Re: PATCH: package verification in dpkg
On Fri, Mar 09, 2001 at 07:57:39PM -0700, Jason Gunthorpe wrote:
> On Fri, 9 Mar 2001, Ben Collins wrote:
> > Then make apt pass --force-noverify (or whatever it is). However, when
> > doing .deb install on the command line without apt (*gasp* not using
> The point is that the patch doesn't have a --force-noverify :P
> Ideally, this would be controllable per-deb somehow, that would be best
> IMHO. Some APT sources may not have release signatures, so it would make
> sense to let dpkg look at deb signatures.
Wichert seems to have added an option now.
> > apt) there is no security. Also, just because APT checks the sig of the
> > Release file, does not mean that it is unwanted to check the deb
> > signatures too. The two compliment each other, IMO.
> As I said, people who sit down and carefully construct a policy file that
> enforces stricter checking of maintainer signatures can reap a benifit.
> But those people are the minority (if they even exist).
> I see the deb signature stuff as providing potentially very high security,
> but the user has to be vigilant and maintain a very strict and complete
The policies are not meant to be written by users, but by distributors
of the packages. IOW, Debian, Progeny, etc.
> I see release signatures as providing good and mostly effortless security
> to pretty much everyone.
Only in certain situations, and that situation is when using apt.
Restricting security to a tool that doesn't allow you to bypass it and
get the same security, is not perfect. Most users will at some point
install a .deb directly, without the user of apt.
> The dpkg patch worries me because it appears to provide effortless
> security when that is not at all the case.
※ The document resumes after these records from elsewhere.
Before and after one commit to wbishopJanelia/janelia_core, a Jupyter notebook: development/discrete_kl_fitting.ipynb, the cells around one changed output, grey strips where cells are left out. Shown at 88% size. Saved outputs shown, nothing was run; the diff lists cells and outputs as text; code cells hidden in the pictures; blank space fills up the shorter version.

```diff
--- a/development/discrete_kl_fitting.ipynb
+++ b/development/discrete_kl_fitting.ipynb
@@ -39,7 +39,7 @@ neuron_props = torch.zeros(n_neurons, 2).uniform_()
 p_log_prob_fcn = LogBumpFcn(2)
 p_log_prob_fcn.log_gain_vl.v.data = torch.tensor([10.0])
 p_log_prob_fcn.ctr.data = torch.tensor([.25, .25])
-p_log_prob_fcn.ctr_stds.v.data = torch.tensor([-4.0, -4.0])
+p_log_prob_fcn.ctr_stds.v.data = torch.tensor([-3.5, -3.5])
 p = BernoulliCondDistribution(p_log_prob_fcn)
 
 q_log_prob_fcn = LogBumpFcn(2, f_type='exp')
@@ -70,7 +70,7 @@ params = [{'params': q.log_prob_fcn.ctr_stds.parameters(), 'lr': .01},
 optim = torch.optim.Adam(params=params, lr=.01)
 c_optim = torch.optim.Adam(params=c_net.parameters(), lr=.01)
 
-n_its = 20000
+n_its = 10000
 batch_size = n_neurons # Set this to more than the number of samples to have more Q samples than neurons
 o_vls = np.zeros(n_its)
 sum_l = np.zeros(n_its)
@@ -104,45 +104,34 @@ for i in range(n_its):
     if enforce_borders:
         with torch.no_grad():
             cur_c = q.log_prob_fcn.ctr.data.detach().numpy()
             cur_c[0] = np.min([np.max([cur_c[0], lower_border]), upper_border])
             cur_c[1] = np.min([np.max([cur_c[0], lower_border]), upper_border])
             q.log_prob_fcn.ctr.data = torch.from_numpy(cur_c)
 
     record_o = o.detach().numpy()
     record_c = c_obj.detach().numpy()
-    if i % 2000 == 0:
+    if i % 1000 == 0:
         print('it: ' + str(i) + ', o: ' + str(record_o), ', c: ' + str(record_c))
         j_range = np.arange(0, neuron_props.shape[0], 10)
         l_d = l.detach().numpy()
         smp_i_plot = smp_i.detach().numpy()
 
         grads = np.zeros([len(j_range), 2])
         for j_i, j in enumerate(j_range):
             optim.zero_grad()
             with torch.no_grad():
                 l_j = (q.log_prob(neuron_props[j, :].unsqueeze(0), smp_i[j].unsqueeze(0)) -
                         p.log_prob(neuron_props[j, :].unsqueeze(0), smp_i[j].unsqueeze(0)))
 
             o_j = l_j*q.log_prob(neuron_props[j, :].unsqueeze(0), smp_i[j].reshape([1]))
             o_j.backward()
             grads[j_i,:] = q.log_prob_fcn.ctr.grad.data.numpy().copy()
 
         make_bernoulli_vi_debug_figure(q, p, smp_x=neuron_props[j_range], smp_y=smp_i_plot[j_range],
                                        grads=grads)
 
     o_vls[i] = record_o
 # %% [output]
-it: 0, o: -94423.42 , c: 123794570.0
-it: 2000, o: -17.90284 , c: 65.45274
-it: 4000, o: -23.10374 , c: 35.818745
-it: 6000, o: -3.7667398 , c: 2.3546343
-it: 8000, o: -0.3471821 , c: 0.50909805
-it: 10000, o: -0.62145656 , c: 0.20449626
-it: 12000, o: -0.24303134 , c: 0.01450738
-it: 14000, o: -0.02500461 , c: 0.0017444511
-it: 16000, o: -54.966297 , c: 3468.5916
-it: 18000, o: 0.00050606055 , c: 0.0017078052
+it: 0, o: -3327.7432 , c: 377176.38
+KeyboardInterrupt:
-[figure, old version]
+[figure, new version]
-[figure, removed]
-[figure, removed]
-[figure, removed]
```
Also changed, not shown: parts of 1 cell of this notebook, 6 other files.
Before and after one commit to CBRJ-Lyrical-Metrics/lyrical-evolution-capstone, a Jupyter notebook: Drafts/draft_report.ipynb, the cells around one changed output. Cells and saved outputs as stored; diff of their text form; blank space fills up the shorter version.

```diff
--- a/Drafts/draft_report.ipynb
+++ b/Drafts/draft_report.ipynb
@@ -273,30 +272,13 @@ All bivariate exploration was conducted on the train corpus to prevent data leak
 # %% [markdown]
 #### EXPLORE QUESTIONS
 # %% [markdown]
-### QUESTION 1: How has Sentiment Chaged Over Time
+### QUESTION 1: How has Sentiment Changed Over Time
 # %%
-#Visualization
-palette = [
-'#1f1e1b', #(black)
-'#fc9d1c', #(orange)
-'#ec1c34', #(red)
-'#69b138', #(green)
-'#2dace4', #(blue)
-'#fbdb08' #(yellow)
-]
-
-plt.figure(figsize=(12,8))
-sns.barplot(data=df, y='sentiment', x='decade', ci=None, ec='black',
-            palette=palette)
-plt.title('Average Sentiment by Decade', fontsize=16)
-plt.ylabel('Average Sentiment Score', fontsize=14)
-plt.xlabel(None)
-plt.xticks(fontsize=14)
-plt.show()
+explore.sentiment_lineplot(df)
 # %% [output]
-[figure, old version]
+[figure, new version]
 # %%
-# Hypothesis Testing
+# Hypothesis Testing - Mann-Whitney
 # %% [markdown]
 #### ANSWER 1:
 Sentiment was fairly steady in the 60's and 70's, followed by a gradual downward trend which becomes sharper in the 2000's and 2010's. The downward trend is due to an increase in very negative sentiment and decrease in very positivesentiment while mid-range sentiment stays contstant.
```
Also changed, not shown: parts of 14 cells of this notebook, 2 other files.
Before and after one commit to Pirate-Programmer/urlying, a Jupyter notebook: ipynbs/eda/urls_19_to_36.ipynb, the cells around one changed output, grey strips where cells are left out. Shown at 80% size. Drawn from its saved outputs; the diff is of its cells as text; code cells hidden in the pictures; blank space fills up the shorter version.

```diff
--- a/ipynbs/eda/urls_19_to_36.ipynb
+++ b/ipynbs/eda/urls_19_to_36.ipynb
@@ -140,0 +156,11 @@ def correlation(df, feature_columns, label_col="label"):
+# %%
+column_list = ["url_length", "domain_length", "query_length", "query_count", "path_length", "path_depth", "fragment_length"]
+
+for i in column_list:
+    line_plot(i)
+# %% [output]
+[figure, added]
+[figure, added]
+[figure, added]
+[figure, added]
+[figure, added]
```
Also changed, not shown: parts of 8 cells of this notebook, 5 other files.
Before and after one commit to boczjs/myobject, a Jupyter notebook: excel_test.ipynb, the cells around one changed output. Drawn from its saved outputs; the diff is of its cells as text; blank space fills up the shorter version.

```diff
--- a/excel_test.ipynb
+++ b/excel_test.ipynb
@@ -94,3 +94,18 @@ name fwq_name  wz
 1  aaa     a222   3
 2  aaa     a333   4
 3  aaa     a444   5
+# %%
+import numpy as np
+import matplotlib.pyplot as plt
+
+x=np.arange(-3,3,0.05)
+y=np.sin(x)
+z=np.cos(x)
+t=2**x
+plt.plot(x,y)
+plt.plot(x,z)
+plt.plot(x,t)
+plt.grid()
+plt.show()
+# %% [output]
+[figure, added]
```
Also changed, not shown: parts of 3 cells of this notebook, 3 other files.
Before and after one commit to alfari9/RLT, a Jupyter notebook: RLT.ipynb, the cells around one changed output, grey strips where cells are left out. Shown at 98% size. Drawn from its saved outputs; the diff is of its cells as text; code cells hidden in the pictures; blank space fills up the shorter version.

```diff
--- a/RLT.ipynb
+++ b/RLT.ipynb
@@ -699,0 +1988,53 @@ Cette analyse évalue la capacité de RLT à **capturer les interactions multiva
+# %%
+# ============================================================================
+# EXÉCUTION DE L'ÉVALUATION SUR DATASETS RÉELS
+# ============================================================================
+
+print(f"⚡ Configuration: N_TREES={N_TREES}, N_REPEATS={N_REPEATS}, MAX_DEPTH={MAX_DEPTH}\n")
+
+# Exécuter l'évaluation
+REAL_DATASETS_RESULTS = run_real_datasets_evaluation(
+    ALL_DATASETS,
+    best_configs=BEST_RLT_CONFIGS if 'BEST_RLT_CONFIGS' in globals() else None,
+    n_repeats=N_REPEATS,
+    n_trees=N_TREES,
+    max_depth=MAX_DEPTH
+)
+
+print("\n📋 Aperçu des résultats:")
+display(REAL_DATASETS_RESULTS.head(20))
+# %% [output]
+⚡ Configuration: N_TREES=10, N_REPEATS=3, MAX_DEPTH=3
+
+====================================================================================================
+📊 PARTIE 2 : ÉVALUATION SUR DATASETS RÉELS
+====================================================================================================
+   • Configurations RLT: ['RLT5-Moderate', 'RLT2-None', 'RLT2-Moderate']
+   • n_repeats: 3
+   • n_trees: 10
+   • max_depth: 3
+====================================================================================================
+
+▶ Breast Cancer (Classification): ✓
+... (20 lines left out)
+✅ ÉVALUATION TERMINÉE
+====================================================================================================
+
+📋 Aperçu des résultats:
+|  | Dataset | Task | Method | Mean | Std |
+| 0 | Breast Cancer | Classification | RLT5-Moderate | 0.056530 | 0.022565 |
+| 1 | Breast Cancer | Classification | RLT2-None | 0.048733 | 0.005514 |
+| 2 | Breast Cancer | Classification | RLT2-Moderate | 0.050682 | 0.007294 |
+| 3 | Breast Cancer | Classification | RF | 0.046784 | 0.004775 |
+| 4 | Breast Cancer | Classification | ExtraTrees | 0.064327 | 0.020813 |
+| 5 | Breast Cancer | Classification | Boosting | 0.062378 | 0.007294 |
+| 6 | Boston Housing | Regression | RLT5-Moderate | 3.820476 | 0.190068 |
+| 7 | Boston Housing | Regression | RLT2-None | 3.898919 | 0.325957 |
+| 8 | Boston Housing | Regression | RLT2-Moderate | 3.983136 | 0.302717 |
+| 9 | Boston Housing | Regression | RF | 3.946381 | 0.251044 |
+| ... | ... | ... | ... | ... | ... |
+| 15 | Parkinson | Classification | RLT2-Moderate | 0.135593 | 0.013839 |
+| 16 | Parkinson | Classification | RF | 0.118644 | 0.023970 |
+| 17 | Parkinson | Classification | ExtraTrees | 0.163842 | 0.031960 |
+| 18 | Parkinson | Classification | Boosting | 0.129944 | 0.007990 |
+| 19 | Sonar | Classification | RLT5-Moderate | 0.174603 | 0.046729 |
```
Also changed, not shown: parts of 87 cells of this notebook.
It also seems to miss features
> which I think are key to making deb signatures worthwhile.
> It does not provide any means to pass deeper data into the sig checker..
> wget http://security.debian.org/.../foo.deb
> dpkg -i --security=security-team foo.deb
Yes, the debsig-verify tool does allow you to pass deeper data. Have you
looked at the tool at all? No, you can't do this through dpkg, so you
debsig-verify --use-policy security-team
dpkg -i foo.deb
It's not that hard to allow these options to work with dpkg and be
passed down to the verification program.
> It does not show which signatures are present signing dates, etc, which
> may very well allow 'obsolete package' attacks to slip past.
You've spoken of these "obsolete attacks" and yet, you've never given me
an example of one which is actually a security risk. I don't see this as
a problem which signatures need to address.
> Probably more little things like that..
All of those things are possible using the debsig-verify tool directly.
People who want that kind of checking, will want to it this way anyway
(and get all the nifty debug output). Maybe dpkg can also have an option
not to pass -q to debsig-verify, so that all of it's output is seen.
/ Ben Collins -- ...on that fantastic voyage... -- Debian GNU/Linux \
` firstname.lastname@example.org -- email@example.com -- firstname.lastname@example.org '